= EXERCISE PROMPT =
When the string "test" appears in a line of the records, show the whole line.

= Change detection data =

● ● ● ● ●

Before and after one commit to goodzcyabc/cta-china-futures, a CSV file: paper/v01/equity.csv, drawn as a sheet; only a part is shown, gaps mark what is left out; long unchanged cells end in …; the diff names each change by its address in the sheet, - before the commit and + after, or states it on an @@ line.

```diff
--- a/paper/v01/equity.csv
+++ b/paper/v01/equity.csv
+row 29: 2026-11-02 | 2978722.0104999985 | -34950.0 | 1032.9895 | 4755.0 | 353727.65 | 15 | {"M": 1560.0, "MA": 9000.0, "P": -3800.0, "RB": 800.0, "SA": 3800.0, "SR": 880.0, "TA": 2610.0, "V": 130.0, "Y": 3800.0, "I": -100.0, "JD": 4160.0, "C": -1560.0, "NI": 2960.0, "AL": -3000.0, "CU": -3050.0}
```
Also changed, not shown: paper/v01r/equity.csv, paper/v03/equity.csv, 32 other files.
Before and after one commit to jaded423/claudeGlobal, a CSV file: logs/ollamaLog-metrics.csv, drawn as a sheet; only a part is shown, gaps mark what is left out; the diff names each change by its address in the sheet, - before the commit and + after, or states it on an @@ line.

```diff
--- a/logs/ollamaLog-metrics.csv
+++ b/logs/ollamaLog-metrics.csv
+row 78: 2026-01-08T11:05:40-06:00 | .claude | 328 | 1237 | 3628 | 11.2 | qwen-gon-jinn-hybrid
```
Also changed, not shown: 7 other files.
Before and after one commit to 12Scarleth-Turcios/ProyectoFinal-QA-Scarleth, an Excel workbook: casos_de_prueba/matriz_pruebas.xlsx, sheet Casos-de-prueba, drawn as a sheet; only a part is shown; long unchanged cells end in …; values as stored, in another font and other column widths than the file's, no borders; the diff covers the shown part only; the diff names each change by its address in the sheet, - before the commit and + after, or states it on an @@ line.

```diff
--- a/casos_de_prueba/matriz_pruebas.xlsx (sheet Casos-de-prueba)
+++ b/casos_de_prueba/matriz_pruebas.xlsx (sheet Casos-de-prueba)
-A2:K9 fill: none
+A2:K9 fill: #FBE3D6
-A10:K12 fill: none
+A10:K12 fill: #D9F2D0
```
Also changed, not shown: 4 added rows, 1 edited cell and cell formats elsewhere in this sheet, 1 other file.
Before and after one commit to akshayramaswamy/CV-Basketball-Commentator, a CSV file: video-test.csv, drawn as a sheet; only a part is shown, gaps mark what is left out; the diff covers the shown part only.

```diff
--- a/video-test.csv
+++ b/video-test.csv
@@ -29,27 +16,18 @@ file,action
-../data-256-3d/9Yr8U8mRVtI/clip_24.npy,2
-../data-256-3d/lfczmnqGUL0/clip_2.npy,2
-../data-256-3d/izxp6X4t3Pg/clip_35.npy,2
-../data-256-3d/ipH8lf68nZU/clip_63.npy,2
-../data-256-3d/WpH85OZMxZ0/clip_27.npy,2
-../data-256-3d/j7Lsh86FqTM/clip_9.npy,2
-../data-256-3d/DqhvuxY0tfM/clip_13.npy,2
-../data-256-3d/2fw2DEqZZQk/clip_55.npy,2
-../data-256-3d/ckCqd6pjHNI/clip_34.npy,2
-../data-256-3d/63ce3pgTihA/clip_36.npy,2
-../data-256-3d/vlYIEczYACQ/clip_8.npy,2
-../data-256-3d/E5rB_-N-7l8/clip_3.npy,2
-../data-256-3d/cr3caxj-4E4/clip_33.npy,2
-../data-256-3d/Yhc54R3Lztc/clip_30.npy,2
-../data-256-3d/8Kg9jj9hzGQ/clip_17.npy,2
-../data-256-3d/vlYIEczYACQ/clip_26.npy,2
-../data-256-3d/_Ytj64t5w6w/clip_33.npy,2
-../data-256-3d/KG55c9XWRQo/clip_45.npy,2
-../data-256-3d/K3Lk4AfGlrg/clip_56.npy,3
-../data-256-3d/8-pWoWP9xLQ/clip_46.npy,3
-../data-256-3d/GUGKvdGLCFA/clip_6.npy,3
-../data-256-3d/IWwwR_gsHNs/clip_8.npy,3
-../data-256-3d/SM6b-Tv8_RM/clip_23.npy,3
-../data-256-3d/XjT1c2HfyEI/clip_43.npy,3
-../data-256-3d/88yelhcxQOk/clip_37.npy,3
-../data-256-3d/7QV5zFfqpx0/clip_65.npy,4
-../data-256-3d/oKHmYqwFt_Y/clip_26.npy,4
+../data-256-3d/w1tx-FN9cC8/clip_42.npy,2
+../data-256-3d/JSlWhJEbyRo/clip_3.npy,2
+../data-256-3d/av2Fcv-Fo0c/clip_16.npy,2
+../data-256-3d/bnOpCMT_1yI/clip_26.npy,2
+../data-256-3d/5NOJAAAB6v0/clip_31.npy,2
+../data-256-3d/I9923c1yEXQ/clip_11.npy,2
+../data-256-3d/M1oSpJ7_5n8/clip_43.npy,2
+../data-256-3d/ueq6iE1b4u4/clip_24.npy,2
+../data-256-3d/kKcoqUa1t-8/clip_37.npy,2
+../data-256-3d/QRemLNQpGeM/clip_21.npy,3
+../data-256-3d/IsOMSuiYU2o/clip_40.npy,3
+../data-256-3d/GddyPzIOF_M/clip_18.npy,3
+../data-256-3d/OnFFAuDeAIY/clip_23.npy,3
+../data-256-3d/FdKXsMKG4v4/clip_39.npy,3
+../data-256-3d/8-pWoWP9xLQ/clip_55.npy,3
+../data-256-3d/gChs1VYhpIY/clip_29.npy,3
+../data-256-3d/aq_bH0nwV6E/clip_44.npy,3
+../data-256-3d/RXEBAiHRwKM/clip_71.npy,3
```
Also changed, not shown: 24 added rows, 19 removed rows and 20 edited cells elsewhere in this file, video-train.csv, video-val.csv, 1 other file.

● ● ● ● ●

= EXERCISE RESPONSE =
Before and after one commit to akshayramaswamy/CV-Basketball-Commentator, a CSV file: video-test.csv, drawn as a sheet; only a part is shown, gaps mark what is left out; the diff covers the shown part only.
--- a/video-test.csv
+++ b/video-test.csv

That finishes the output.